### [Data shown]
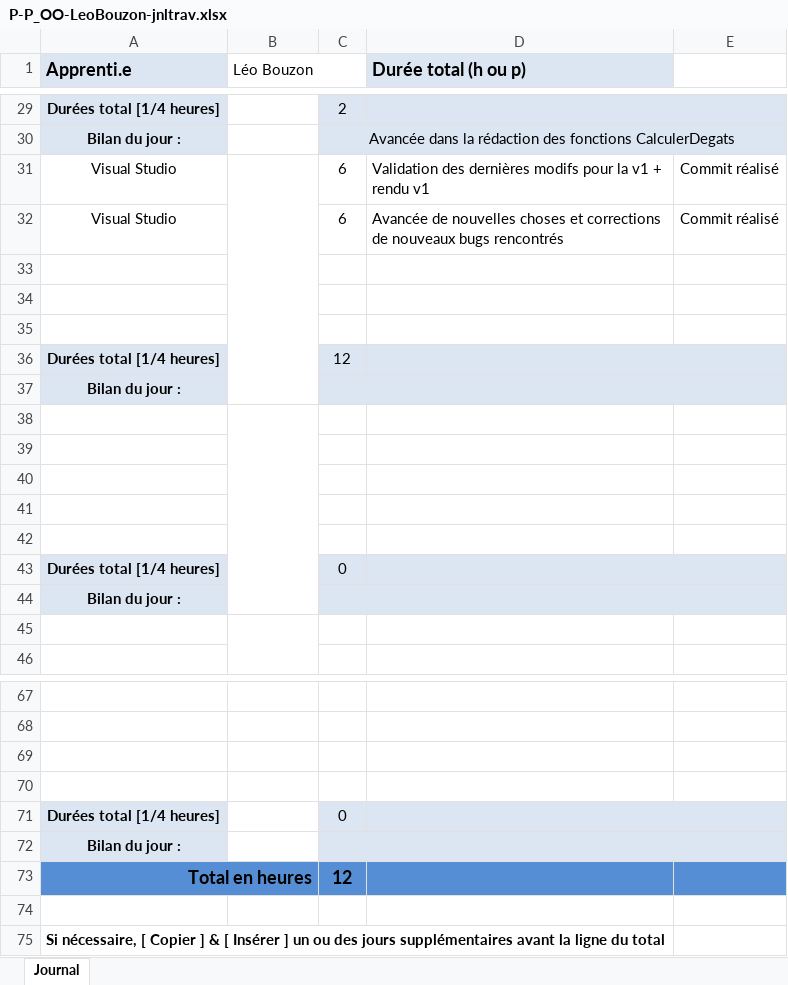
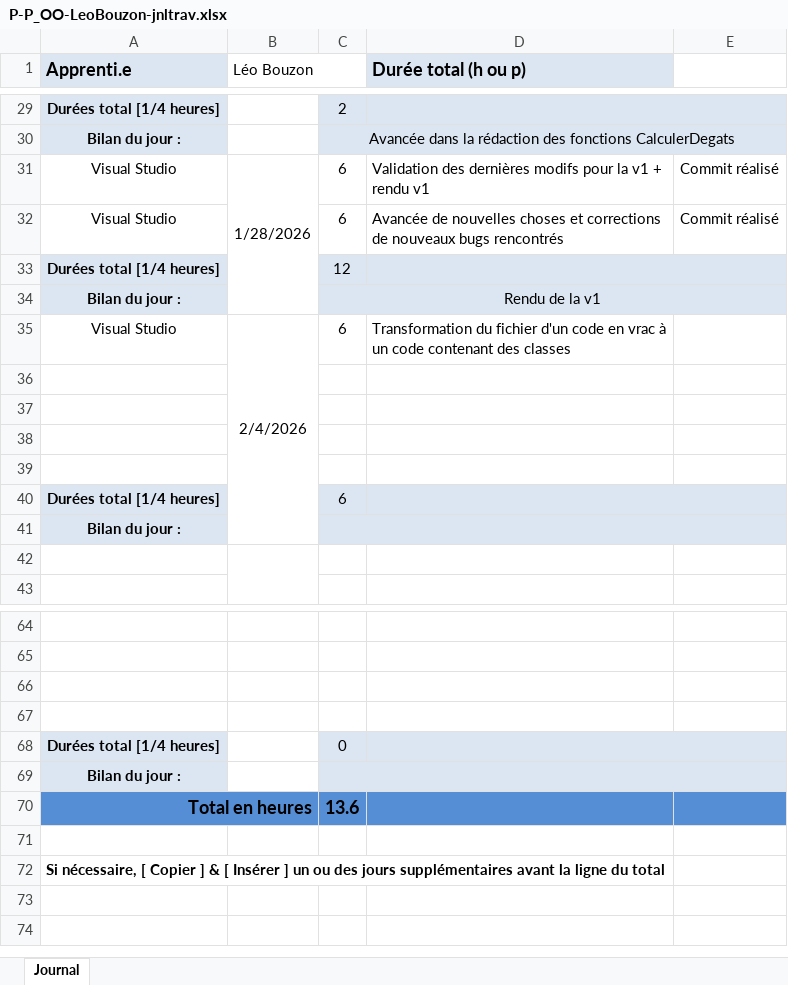
Before and after one commit to L3sTix/OO-them-ALL, an Excel workbook: doc/P-P_OO-LeoBouzon-jnltrav.xlsx, sheet Journal, drawn as a sheet; only a part is shown, gaps mark what is left out; values as stored, in another font and other column widths than the file's, no borders; removed rows and columns are numbered as before the commit, all else as after; the diff names each change by its address in the sheet, - before the commit and + after, or states it on an @@ line.

Commit message:
feat(avancée v2): avancée de la v2 modulaire avec la création de différentes classes

```diff
--- a/doc/P-P_OO-LeoBouzon-jnltrav.xlsx (sheet Journal)
+++ b/doc/P-P_OO-LeoBouzon-jnltrav.xlsx (sheet Journal)
-B31 (Léo Bouzon): (empty)
+B31 (Léo Bouzon): 1/28/2026
-row 33: (empty)
-row 34: (empty)
-row 35: (empty)
-C34: (empty)
+C34: Rendu de la v1
+row 35: Visual Studio | 2/4/2026 | 6 | Transformation du fichier d'un code en vrac à un code contenant des classes
-B38:B44 merged
-row 42: (empty)
-C40: 0
+C40: 6
-C70: 12
+C70: 13.6
```
Also changed, not shown: formulas that keep their value, 7 other files.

### [Work instruction]
Extract all the entries word for word; omit any pictures.

### [Solution for this exercise]
Before and after one commit to L3sTix/OO-them-ALL, an Excel workbook: doc/P-P_OO-LeoBouzon-jnltrav.xlsx, sheet Journal, drawn as a sheet; only a part is shown, gaps mark what is left out; values as stored, in another font and other column widths than the file's, no borders; removed rows and columns are numbered as before the commit, all else as after; the diff names each change by its address in the sheet, - before the commit and + after, or states it on an @@ line.

Commit message:
feat(avancée v2): avancée de la v2 modulaire avec la création de différentes classes

```diff
--- a/doc/P-P_OO-LeoBouzon-jnltrav.xlsx (sheet Journal)
+++ b/doc/P-P_OO-LeoBouzon-jnltrav.xlsx (sheet Journal)
-B31 (Léo Bouzon): (empty)
+B31 (Léo Bouzon): 1/28/2026
-row 33: (empty)
-row 34: (empty)
-row 35: (empty)
-C34: (empty)
+C34: Rendu de la v1
+row 35: Visual Studio | 2/4/2026 | 6 | Transformation du fichier d'un code en vrac à un code contenant des classes
-B38:B44 merged
-row 42: (empty)
-C40: 0
+C40: 6
-C70: 12
+C70: 13.6
```
Also changed, not shown: formulas that keep their value, 7 other files.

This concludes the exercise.